In a practical effort to ensure the highest hygiene standards are maintained, the United Nations Children’s Fund (UNICEF) formally handed 50 sanitation buckets to the City of Windhoek last week.
The buckets will be distributed among vendors at trading markets as part of maintaining the highest level of hygiene.
The acting UNICEF country representative Marcus Betts said at an event held at the Khomasdal open market that food vending is common in cities and neighbourhoods but there is concern that this causes a strain on basic services such as water and sanitation. “Many challenges confront the food vending industry in Namibia,” noted Betts.
“Food preparation can all too easily be done in unclean and unhygienic ways, and serving and storage facilities may sometimes not be sanitary while the food vendors themselves often neglect to practise hand washing diligently,” Betts remarked.
He added that eating unsafe food could easily affect the stomach and intestines leading to typhoid, food poisoning, urinary tract infections, pneumonia and different diarrheal diseases.
Making reference to the cholera outbreak in 2013 and 2014 which claimed 20 lives from the reported 600 cases, Betts said the limited access to good sanitation infrastructure as well as open air food vending and unhygienic handling of food have been identified as some of the reasons why cholera was able to spread.
“Research tells that diarrheal diseases contribute hugely to malnutrition and deaths of children under five years,” said Betts. Furthermore, Betts said hand washing with soap or ash can reduce the risk of diarrhea by up to 47 percent, according to research.
“It is now befitting that these market areas now have added resources to ensure that food vendors and the consumers are able to wash their hands before handling food. Improved safety of food can be achieved through this basic, economical and easy practice of hand washing with soap,” said Betts.
In addition, he said, 27 food vendors who formally had no formal training in food hygiene and safety were trained by the City of Windhoek and UNICEF.

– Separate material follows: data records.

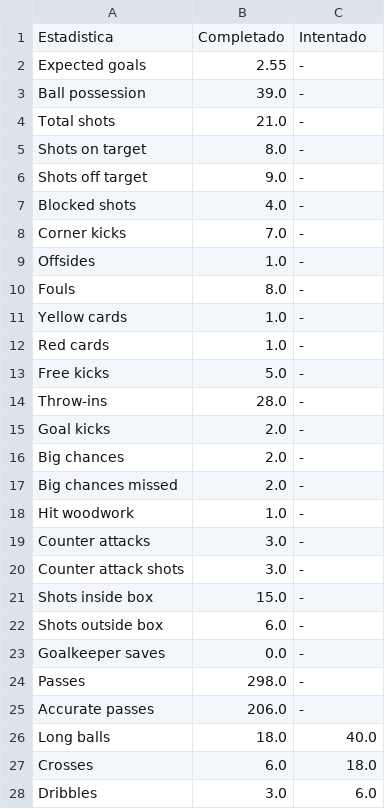
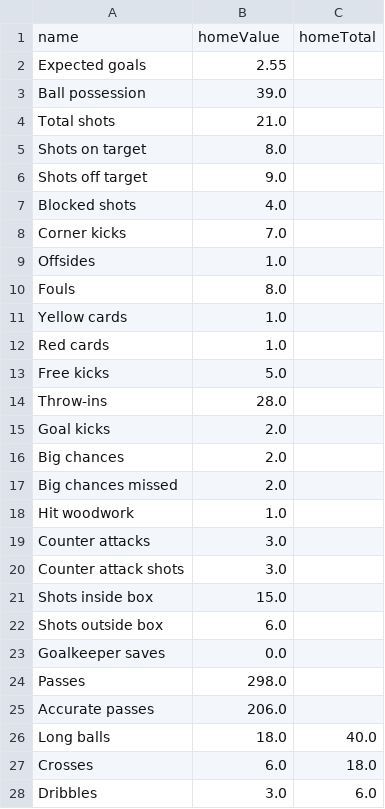
Before and after one commit to Alcamaster1290/GroneStats-Legacy, a CSV file: CSV obtenidos/AL_J1_estadisticas.csv, drawn as a sheet; only a part is shown; the diff covers the shown part only.

```diff
--- a/CSV obtenidos/AL_J1_estadisticas.csv
+++ b/CSV obtenidos/AL_J1_estadisticas.csv
@@ -1,26 +1,26 @@
-Estadistica,Completado,Intentado
-Expected goals,2.55,-
-Ball possession,39.0,-
-Total shots,21.0,-
-Shots on target,8.0,-
-Shots off target,9.0,-
-Blocked shots,4.0,-
-Corner kicks,7.0,-
-Offsides,1.0,-
-Fouls,8.0,-
-Yellow cards,1.0,-
-Red cards,1.0,-
-Free kicks,5.0,-
-Throw-ins,28.0,-
-Goal kicks,2.0,-
-Big chances,2.0,-
-Big chances missed,2.0,-
-Hit woodwork,1.0,-
-Counter attacks,3.0,-
-Counter attack shots,3.0,-
-Shots inside box,15.0,-
-Shots outside box,6.0,-
-Goalkeeper saves,0.0,-
-Passes,298.0,-
-Accurate passes,206.0,-
+name,homeValue,homeTotal
+Expected goals,2.55,
+Ball possession,39.0,
+Total shots,21.0,
+Shots on target,8.0,
+Shots off target,9.0,
+Blocked shots,4.0,
+Corner kicks,7.0,
+Offsides,1.0,
+Fouls,8.0,
+Yellow cards,1.0,
+Red cards,1.0,
+Free kicks,5.0,
+Throw-ins,28.0,
+Goal kicks,2.0,
+Big chances,2.0,
+Big chances missed,2.0,
+Hit woodwork,1.0,
+Counter attacks,3.0,
+Counter attack shots,3.0,
+Shots inside box,15.0,
+Shots outside box,6.0,
+Goalkeeper saves,0.0,
+Passes,298.0,
+Accurate passes,206.0,
 Long balls,18.0,40.0
```
Also changed, not shown: 6 edited cells elsewhere in this file, CSV obtenidos/AL_J1_jugadores.csv, CSV obtenidos/AL_J2_jugadores.csv, 11 other files.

City of Windhoek mayor Muesee Kazapua who received the buckets on behalf of the vendors said the City of Windhoek has to date constructed 16 markets in strategically located sites in Windhoek. The mayor also requested the vendors to take care of the buckets.